But with trusts announcing plans to close up to 100% of their facilities, the minister was forced to step in and announce a reprieve – for now.
Despite the climbdown, staff, patients and their families have insisted they will continue their battle to retain the services currently in use and ensure those affected have a choice in their care.
On Saturday over 200 people took part in a parade through Limavady in support of Thackeray Place.
Twenty-nine residents call the facility home, the eldest of which is 101-years-old.
A senior care assistant at Thackeray said protests would continue weekly until assurances were given regarding its future.
"It meant a lot to have the people of Limavady behind us," said Pamela Campbell. "We won't be going away until we know Thackeray Place isn't going away.
Josie McCann protested along with her 99-year-old mother, Letty Doherty.
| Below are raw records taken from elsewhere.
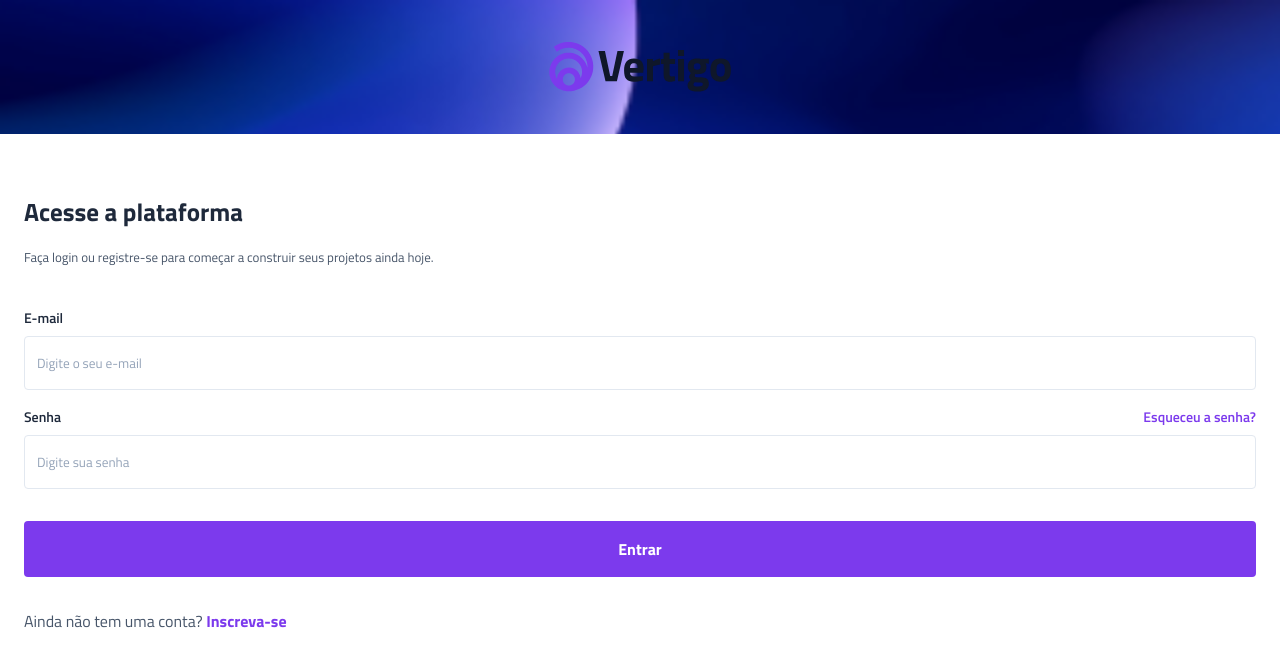
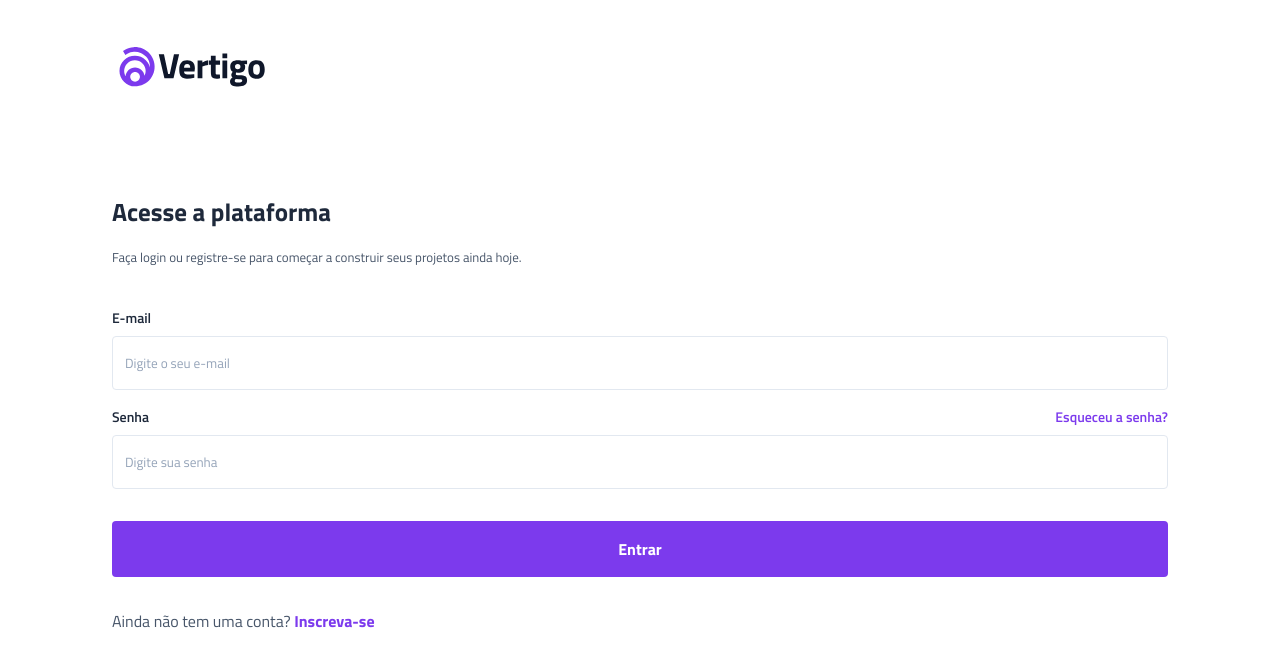
Before and after one commit to eduardabistaffa/projeto_vertigo, a plain HTML site: page index.html in a window 1280 px wide. Drawn offline with Linux system fonts and the light colour scheme.

Commit message:
primeiros ajustes do desktop

```diff
--- a/index.html
+++ b/index.html
@@ -10,8 +10,9 @@
     <title>Vertigo</title>
 </head>
 <body>
+  <div class="conteudo">
   <header>
-    <img src="./imagens/logo.svg" alt="logo">
+     <img src="./imagens/logo.svg" alt="logo">
  </header>
 
  <main>
@@ -42,5 +43,7 @@
          </p>
 
    </section>
+   </main>
+  </div>
 </body>
 </html>
--- a/style.css
+++ b/style.css
@@ -109,3 +109,17 @@ header {
     font-weight: 700;
     font-size: 1rem;
 }
+
+@media(min-width:1000px) {
+    header {
+        background: none;
+        justify-content: flex-start;
+        padding-inline: 7rem;
+    }
+    header img {
+        width:10rem;
+    }
+    main {
+        padding-inline: 7rem;
+    }
+}
```
Also changed, not shown: img.svg (added).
Ms McCann vowed to continue the fight to protect the home from any cuts.
"As it is, the home is oversubscribed and now they are proposing to close up to 50% of the beds," she said.
A fierce war of words erupted among the DUP and UUP over the handling of Transforming Your Care, which was rubber-stamped by Mr Poots.
UUP leader Mike Nesbitt has branded the minister's U-turn as an "political embarrassment" and called for Mr Poots to resign.
He described the minister as "a politician who is now in the public mind associated with throwing 92 and 99-year-old women out in the street, who are appearing on TV in tears", adding: "It's hard to imagine worse for a politician."
But DUP MP Jeffrey Donaldson yesterday accused Mr Nesbitt of "hypocrisy", adding the UUP leader "should get his own house in order before lecturing others".
Health Minister Edwin Poots' review of health and social care – Transforming Your Care – has called for trusts to deliver more care in the community and recommended the closure of half of statutory residential homes. But Mr Poots was forced to come out fighting after three health trusts announced plans to shut all their residential homes.